To do:
Restate the records below exactly. Pictures are not part of the copy.

── Supplied information ──

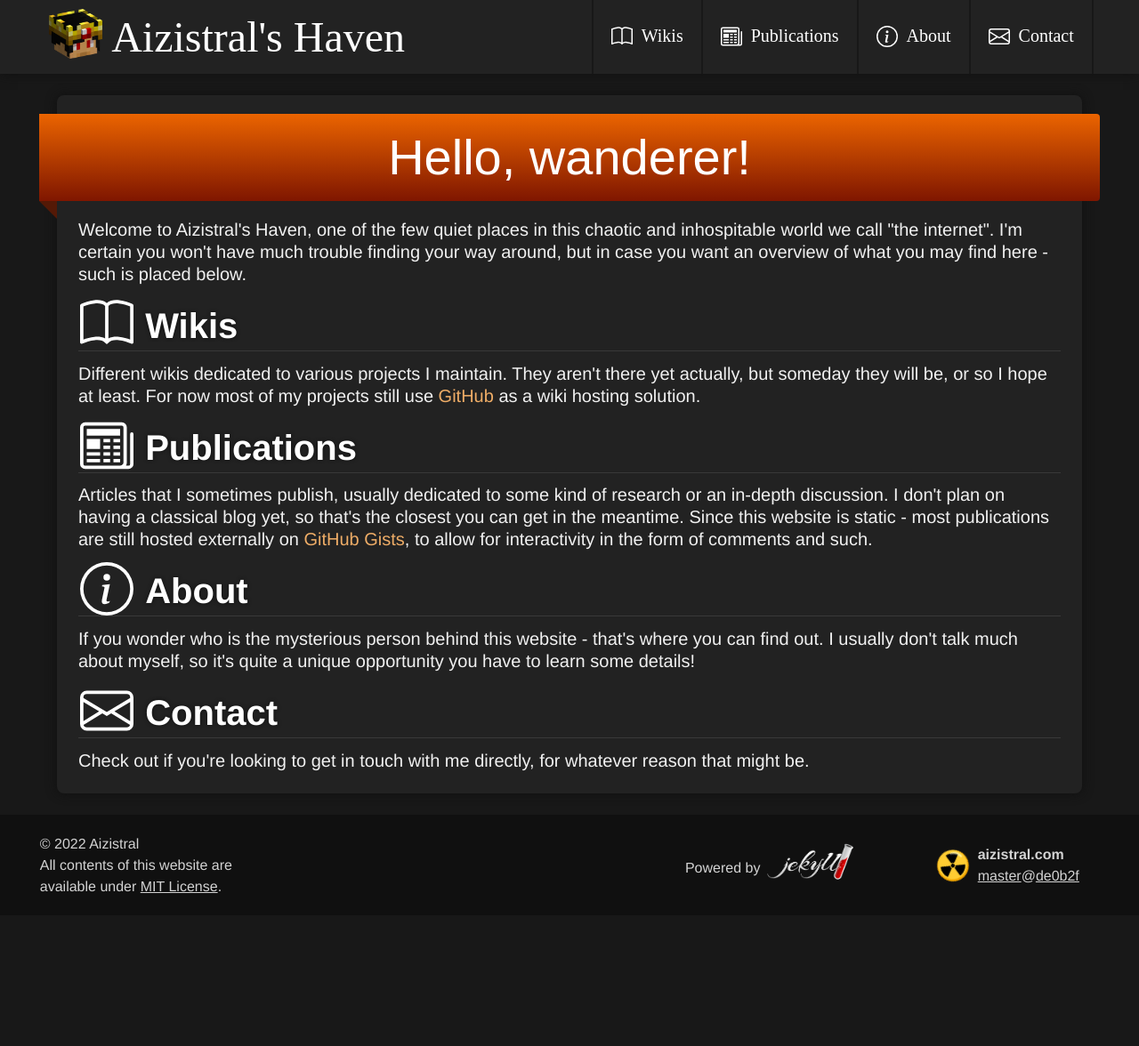
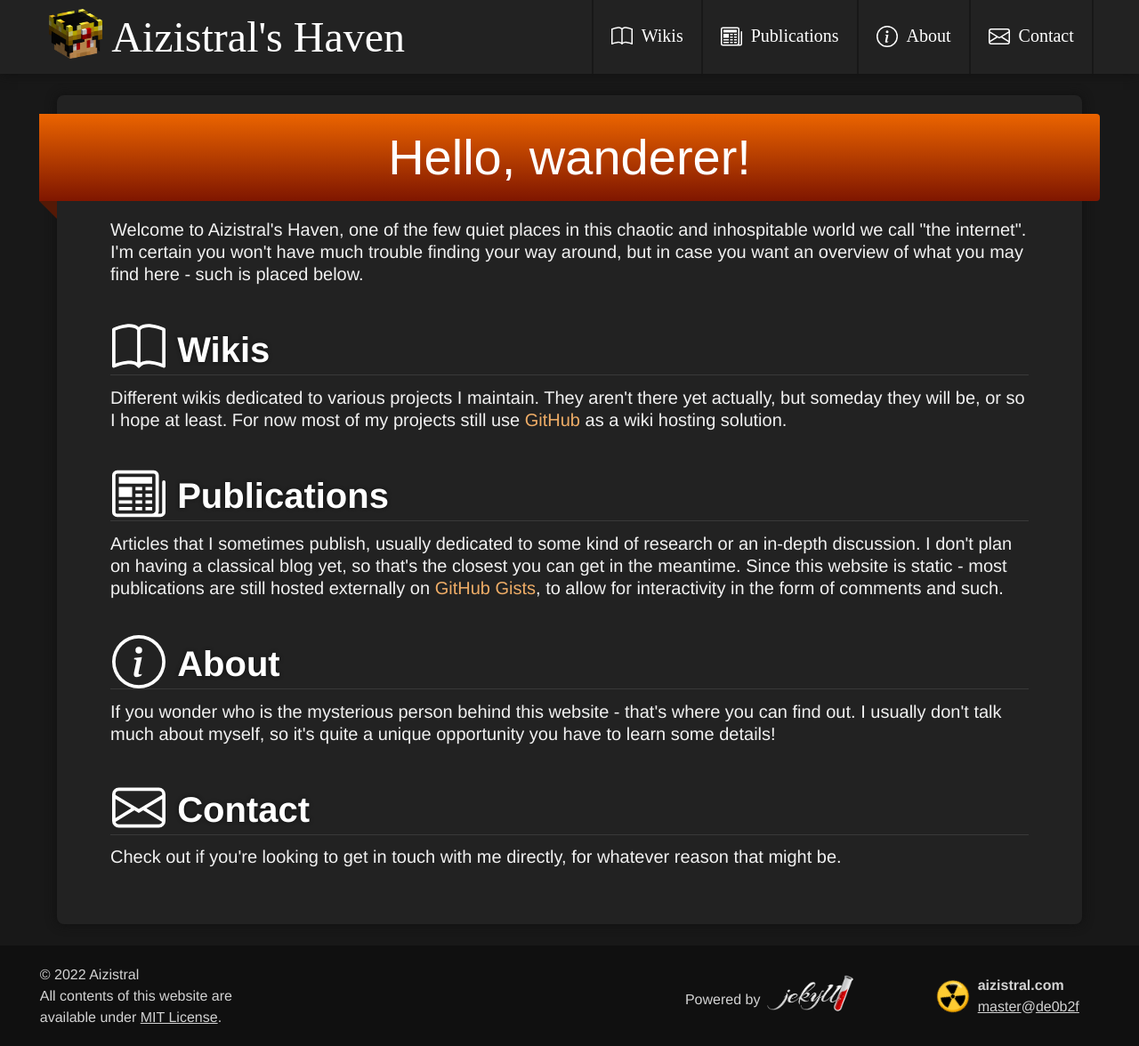
Before and after one commit to Aizistral-Studios/aizistral.com, a Jekyll site: the page built from index.html, in a window 1280 px wide. Shown: the whole page at 89% size. Built offline with Jekyll 4.4.1, drawn with Linux system fonts in a browser that asks for light colours; before the commit the page ends 1029 px from its top, so only the background shows below that.

Commit message:
Beatify home page a bit

```diff
--- a/_sass/layouts.scss
+++ b/_sass/layouts.scss
@@ -192,6 +192,11 @@ footer {
 
 // --- INDEX PAGE LAYOUT --- //
 
+.index-area {
+	padding-inline: 60px;
+	padding-bottom: 50px;
+}
+
 .index-title {
 	display: block;
 	text-align: center;
@@ -199,8 +204,8 @@ footer {
 	font-size: 3.5rem;
 	font-family: fantasy;
 	font-weight: normal;
-	margin-inline: calc(-1.5rem - 20px);
-	padding-inline: 1.5rem;
+	margin-inline: -80px;
+	padding-inline: 80px;
 	margin-top: 10px;
 	margin-bottom: 20px;
 	padding-block: 10px;
@@ -226,6 +231,7 @@ footer {
 .index-subtitle, .index-subtitle .link-with-icon-text {
 	text-decoration: none;
 	font-size: 2.5rem;
+	margin-top: 2.5rem;
 	text-shadow: 0px 0px 4px var(--CARD-SHADOW-COLOR);
 }
 
--- a/index.html
+++ b/index.html
@@ -5,7 +5,7 @@ description: Be there soon.
 ---
 
 <body>
-	<main>
+	<main class="index-area">
 		<div>
 			<h1 id="index-title" class="index-title">Hello, wanderer!</h1>
 			<p class="larger-text">Welcome to Aizistral's Haven, one of the few quiet places in this chaotic and inhospitable world we call "the internet". I'm certain you won't have much trouble finding your way around, but in case you want an overview of what you may find here - such is placed below.</p>
```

───

Result:
Before and after one commit to Aizistral-Studios/aizistral.com, a Jekyll site: the page built from index.html, in a window 1280 px wide. Shown: the whole page at 89% size. Built offline with Jekyll 4.4.1, drawn with Linux system fonts in a browser that asks for light colours; before the commit the page ends 1029 px from its top, so only the background shows below that.

Commit message:
Beatify home page a bit

```diff
--- a/_sass/layouts.scss
+++ b/_sass/layouts.scss
@@ -192,6 +192,11 @@ footer {
 
 // --- INDEX PAGE LAYOUT --- //
 
+.index-area {
+	padding-inline: 60px;
+	padding-bottom: 50px;
+}
+
 .index-title {
 	display: block;
 	text-align: center;
@@ -199,8 +204,8 @@ footer {
 	font-size: 3.5rem;
 	font-family: fantasy;
 	font-weight: normal;
-	margin-inline: calc(-1.5rem - 20px);
-	padding-inline: 1.5rem;
+	margin-inline: -80px;
+	padding-inline: 80px;
 	margin-top: 10px;
 	margin-bottom: 20px;
 	padding-block: 10px;
@@ -226,6 +231,7 @@ footer {
 .index-subtitle, .index-subtitle .link-with-icon-text {
 	text-decoration: none;
 	font-size: 2.5rem;
+	margin-top: 2.5rem;
 	text-shadow: 0px 0px 4px var(--CARD-SHADOW-COLOR);
 }
 
--- a/index.html
+++ b/index.html
@@ -5,7 +5,7 @@ description: Be there soon.
 ---
 
 <body>
-	<main>
+	<main class="index-area">
 		<div>
 			<h1 id="index-title" class="index-title">Hello, wanderer!</h1>
 			<p class="larger-text">Welcome to Aizistral's Haven, one of the few quiet places in this chaotic and inhospitable world we call "the internet". I'm certain you won't have much trouble finding your way around, but in case you want an overview of what you may find here - such is placed below.</p>
```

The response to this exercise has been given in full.